Tri Hita Karana: A Balinese Philosophy.
The pearl may disappear within the next generation according to leading expert Dr Joseph Taylor. But there is still hope. We travelled to Germany to attend this eminent pearl farmer’s seminar: ‘Pearl – the sustainable gem: Technology, Community and Environment’.
Munich is famed for the endless beer halls of Oktoberfest – but we ventured to the Bavarian capital for a very different reason. Our German expedition took us to the annual Inhorgenta – an international jewellery trade show bringing together manufacturers, designers and wholesalers for three days of trading, seminars and catwalks.
Sustainability is a hot topic, and it is something our clients are keen to know more about – so they can then be prepared when their end customer asks them questions about where their pearls have come from. So at the top of our list to do was to attend Dr Taylor’s seminar.
He started his talk by introducing us to Tri Hita Karana: a Balinese philosophy by which he lives and works. Having spent half his life in Indonesia creating and developing south sea pearl farms he has discovered the true value of this philosophy. He tells us how it can be broken down into three key ideas: sensitivity, responsibility and gratitude – our relationships to each other, to our environment and to spirituality. This was to define the shape of his speech.
He gave us some context about south sea pearl farming, explaining to us how the natural stock of the Pinctada Maxima oyster (from which the south sea pearl is born) had become hugely depleted in the first half of the twentieth century due to high demand in various industries, and then went on to explain the work he has been involved in to replenish these stocks and to improve the lives of hundreds of locals at his pearl farms.

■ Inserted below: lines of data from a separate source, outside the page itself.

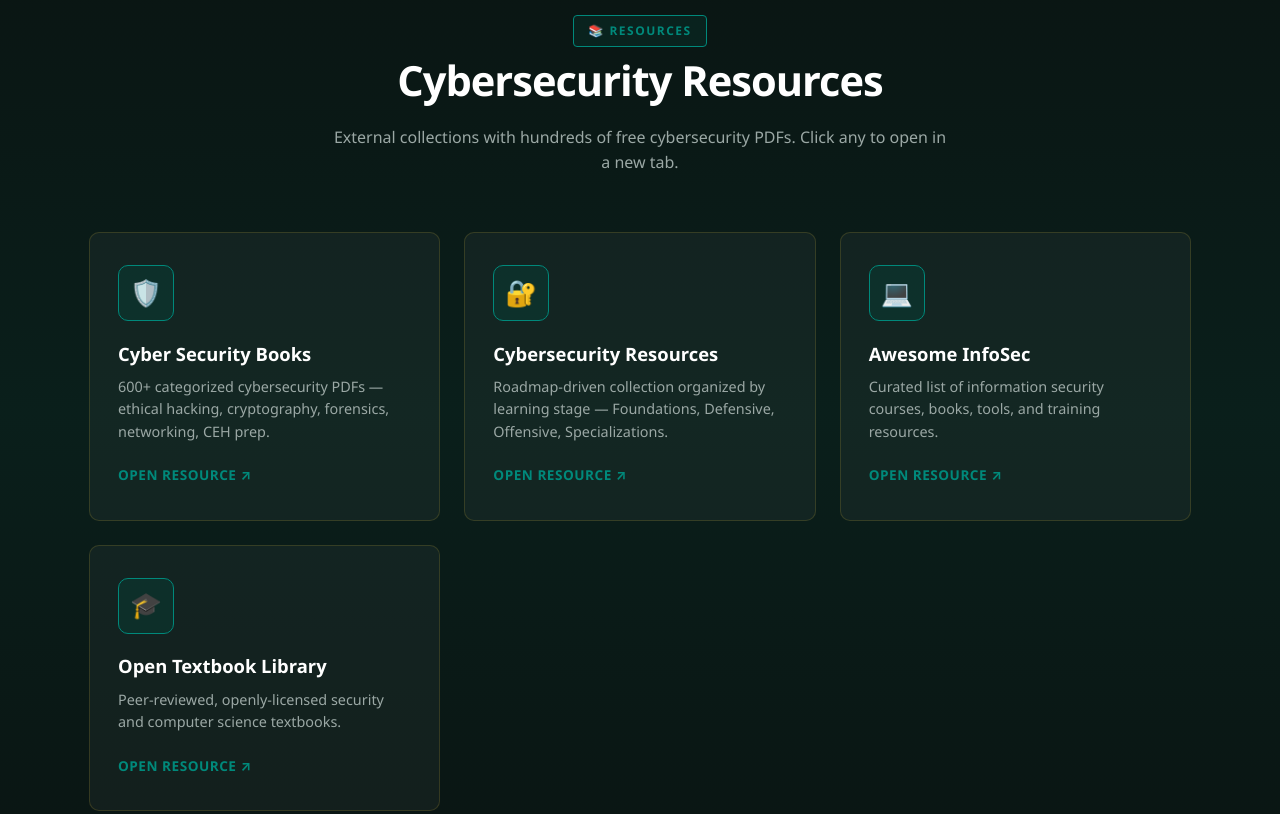
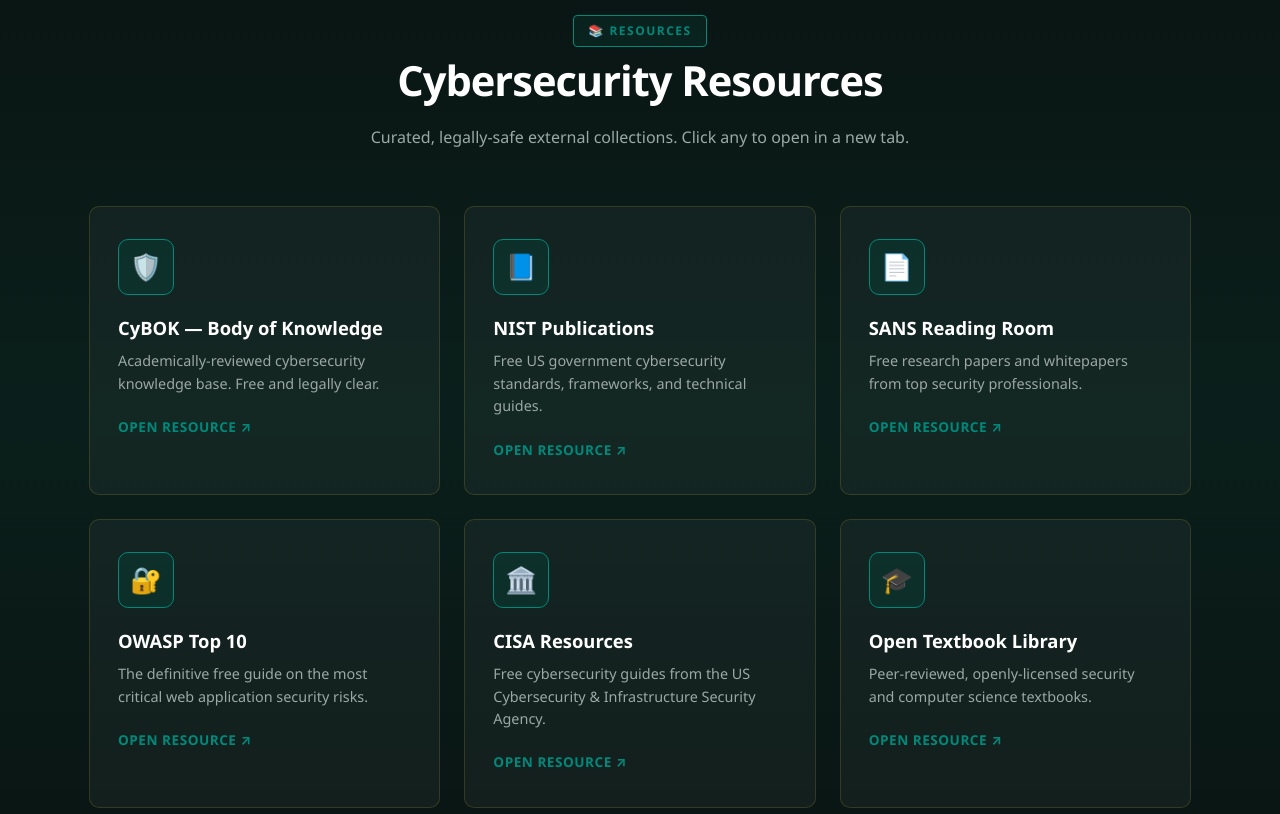
Before and after one commit to Nezziahstanley/fpu-techhub, a website: page public/cyber.html in a window 1280 px wide. Shown: the part 780-1594 px from the top of the page. Drawn offline with Linux system fonts and the light colour scheme; no server answers.

Commit message:
Replace resources with legitimate sources (CyBOK, NIST, SANS, OWASP, MIT OCW, Open Textbook Library)

```diff
--- a/public/cyber.html
+++ b/public/cyber.html
@@ -24,7 +24,6 @@
     </ul>
   </nav>
 
-  <!-- CYBER MODELS SECTION -->
   <section class="domain-section cyber-theme" style="padding-top: 8rem;">
     <div class="container">
       <div class="section-header">
@@ -46,34 +45,48 @@
     </div>
   </section>
 
-  <!-- CYBER RESOURCES -->
-  <section class="domain-section cyber-theme" id="cyber-books">
+  <!-- CYBER RESOURCES (Legitimate sources only) -->
+  <section class="domain-section cyber-theme" id="cyber-resources">
     <div class="container">
       <div class="section-header">
         <span class="badge">📚 Resources</span>
         <h2>Cybersecurity Resources</h2>
-        <p>External collections with hundreds of free cybersecurity PDFs. Click any to open in a new tab.</p>
+        <p>Curated, legally-safe external collections. Click any to open in a new tab.</p>
       </div>
 
       <div class="library-links-grid">
-        <a href="https://github.com/Mr-Infect/cyber-security-books" target="_blank" rel="noopener" class="library-link-card">
+        <a href="https://www.cybok.org/" target="_blank" rel="noopener" class="library-link-card">
           <div class="library-link-icon">🛡️</div>
-          <h3>Cyber Security Books</h3>
-          <p>600+ categorized cybersecurity PDFs — ethical hacking, cryptography, forensics, networking, CEH prep.</p>
+          <h3>CyBOK — Body of Knowledge</h3>
+          <p>Academically-reviewed cybersecurity knowledge base. Free and legally clear.</p>
           <span class="library-link-cta">Open Resource ↗</span>
         </a>
 
-        <a href="https://github.com/arceuzvx/Cybersecurity_resources" target="_blank" rel="noopener" class="library-link-card">
-          <div class="library-link-icon">🔐</div>
-          <h3>Cybersecurity Resources</h3>
-          <p>Roadmap-driven collection organized by learning stage — Foundations, Defensive, Offensive, Specializations.</p>
+        <a href="https://csrc.nist.gov/publications" target="_blank" rel="noopener" class="library-link-card">
+          <div class="library-link-icon">📘</div>
+          <h3>NIST Publications</h3>
+          <p>Free US government cybersecurity standards, frameworks, and technical guides.</p>
           <span class="library-link-cta">Open Resource ↗</span>
         </a>
 
-        <a href="https://github.com/onlurking/awesome-infosec" target="_blank" rel="noopener" class="library-link-card">
-          <div class="library-link-icon">💻</div>
-          <h3>Awesome InfoSec</h3>
-          <p>Curated list of information security courses, books, tools, and training resources.</p>
+        <a href="https://www.sans.org/white-papers/" target="_blank" rel="noopener" class="library-link-card">
+          <div class="library-link-icon">📄</div>
+          <h3>SANS Reading Room</h3>
+          <p>Free research papers and whitepapers from top security professionals.</p>
+          <span class="library-link-cta">Open Resource ↗</span>
+        </a>
+
+        <a href="https://owasp.org/www-project-top-ten/" target="_blank" rel="noopener" class="library-link-card">
+          <div class="library-link-icon">🔐</div>
+          <h3>OWASP Top 10</h3>
+          <p>The definitive free guide on the most critical web application security risks.</p>
+          <span class="library-link-cta">Open Resource ↗</span>
+        </a>
+
+        <a href="https://www.cisa.gov/resources-tools" target="_blank" rel="noopener" class="library-link-card">
+          <div class="library-link-icon">🏛️</div>
+          <h3>CISA Resources</h3>
+          <p>Free cybersecurity guides from the US Cybersecurity & Infrastructure Security Agency.</p>
           <span class="library-link-cta">Open Resource ↗</span>
         </a>
 
--- a/public/script.js
+++ b/public/script.js
@@ -1,5 +1,5 @@
 // ============================================================
-//  FPU TECHHUB — JAVASCRIPT (no e-book library logic)
+//  FPU TECHHUB — JAVASCRIPT
 // ============================================================
 
 const iconMap = {
@@ -53,7 +53,7 @@
     attachTilt();
   } catch (err) {
     console.error('loadSystems error:', err);
-    grid.innerHTML = '<p class="loading">Unable to load systems.</p>';
+    grid.innerHTML = '<p class="loading">Unable to load models.</p>';
   }
 }
 
@@ -99,7 +99,7 @@
               '<h1>' + s.name + '</h1>' +
               '<p>' + (s.shortDesc || '') + '</p>' +
               '<div class="detail-actions">' +
-                '<a href="' + s.externalLink + '" target="_blank" rel="noopener" class="btn ' + (isAI ? 'btn-ai' : 'btn-cyber') + '">🚀 Launch System</a>' +
+                '<a href="' + s.externalLink + '" target="_blank" rel="noopener" class="btn ' + (isAI ? 'btn-ai' : 'btn-cyber') + '">🚀 Launch Model</a>' +
                 '<a href="' + domainHref + '" class="btn btn-ghost">← Back</a>' +
               '</div>' +
               '<div class="detail-status">' +
@@ -132,7 +132,7 @@
       '</section>';
   } catch (err) {
     console.error('renderSystemDetail error:', err);
-    wrap.innerHTML = '<div class="container" style="padding:10rem 1.5rem;"><p>System not found.</p></div>';
+    wrap.innerHTML = '<div class="container" style="padding:10rem 1.5rem;"><p>Model not found.</p></div>';
   }
 }
 
--- a/public/style.css
+++ b/public/style.css
@@ -860,3 +860,98 @@
   letter-spacing: -2px;
   margin-bottom: 2rem;
 }
+
+/* ============================================================
+   EXTERNAL LIBRARY LINKS GRID
+   ============================================================ */
+.library-links-grid {
+  display: grid;
+  grid-template-columns: repeat(auto-fit, minmax(280px, 1fr));
+  gap: 1.5rem;
+  position: relative;
+  z-index: 2;
+}
+
+.library-link-card {
+  display: block;
+  text-decoration: none;
+  color: inherit;
+  padding: 2rem 1.75rem;
+  border-radius: 10px;
+  background: var(--surface);
+  border: 1px solid var(--border);
+  transition: all 0.35s cubic-bezier(0.4, 0, 0.2, 1);
+  position: relative;
+  overflow: hidden;
+}
+
+.library-link-card::before {
+  content: '';
+  position: absolute;
+  top: 0; left: 0; right: 0;
+  height: 3px;
+  transform: scaleX(0);
+  transform-origin: left;
+  transition: transform 0.4s;
+}
+
+.ai-theme .library-link-card::before { background: var(--fpu-gold); }
+.cyber-theme .library-link-card::before { background: var(--cyber-primary); }
+
+.library-link-card:hover {
+  transform: translateY(-6px);
+  background: rgba(255,255,255,0.06);
+  border-color: var(--fpu-gold);
+  box-shadow: 0 20px 40px rgba(0,0,0,0.4);
+}
+.library-link-card:hover::before { transform: scaleX(1); }
+
+.library-link-icon {
+  width: 56px; height: 56px;
+  border-radius: 10px;
+  display: flex; align-items: center; justify-content: center;
+  font-size: 1.6rem;
+  margin-bottom: 1.1rem;
+  border: 1px solid var(--border);
+  background: rgba(0, 77, 64, 0.3);
+}
+.ai-theme .library-link-icon { color: var(--fpu-gold); border-color: var(--fpu-gold); }
+.cyber-theme .library-link-icon { color: var(--cyber-primary); border-color: var(--cyber-primary); }
+
+.library-link-card h3 {
+  font-size: 1.15rem;
+  font-weight: 800;
+  color: #fff;
+  margin-bottom: 0.5rem;
+}
+
+.library-link-card p {
+  color: var(--text-muted);
+  font-size: 0.9rem;
+  margin-bottom: 1.2rem;
+  line-height: 1.55;
+}
+
+.library-link-cta {
+  display: inline-flex;
+  align-items: center;
+  gap: 0.4rem;
+  font-weight: 700;
+  font-size: 0.85rem;
+  text-transform: uppercase;
+  letter-spacing: 0.5px;
+  transition: gap 0.3s;
+}
+.ai-theme .library-link-cta { color: var(--fpu-gold); }
+.cyber-theme .library-link-cta { color: var(--cyber-primary); }
+
+.library-link-card:hover .library-link-cta { gap: 0.8rem; }
+
+/* ============================================================
+   INLINE BOOKS SECTIONS (border separation)
+   ============================================================ */
+#ai-resources,
+#cyber-resources {
+  border-top: 1px solid var(--border);
+  padding-top: 6rem;
+}
```
Also changed, not shown: public/ai.html (+21 -22 lines), public/index.html (+7 -7 lines).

Along with his team, he set up a school in Indonesia to train local women to be pearl technicians – to seed and harvest the pearls. It means the money they earn goes directly back into their community – into education, health and their children’s futures. He discovered they made wonderful technicians – many of them had a background in traditional dance which meant they were graceful – something which is crucial in pearl operations. He told us how on his farms he budgeted 5-10% of their expenditure on education and training, and that productivity, therefore, increased hugely. The farms require all levels of labour, and he believes “a university degree does not necessarily mean you have capability – passion is a huge player”.
He worked with an Australian university to research the genetic makeup of the Pinctada Maxima. In doing so, they were able to create a genetic map of the oyster and then use this information to create pedigree stocks. It meant that elements such as the success rate of breeding, growth speed and colour quality were all hugely improved – crucially it also meant 100% of his stock became domestic and not taken from the wild.
When it comes to being responsible for your environment, Dr Joseph Taylor is setting the precedent and it all comes back to Tri Hita Karana – and your relationship to your environment. Among a lot of other inspiring programmes, the sheer presence of his pearl farms has created a habitat again in coral reefs that otherwise had been completely destroyed by fish bombing and poisoning. For the local fishing industry, this has been invaluable – it has given the fish a clean environment in which to breed.
If you sell pearls, another really useful piece of information for your eco-conscious customers according to Dr Taylor is that there is zero wastage in south sea pearl farming. The shell and pearl are used – which is commonly known, but perhaps less commonly known is that the protein extract and powder is used in cosmetics and skin care.
He moved on and finished with this rather more concerning notion – “the pearl may disappear within the next generation”. Due to global warming, the temperatures of the equatorial waters are slowly increasing and the Pinctada Maxima cannot survive indefinitely. He ended with saying “I believe it’s time to change the conversation, we have to somehow let people know about the sustainability of the product.”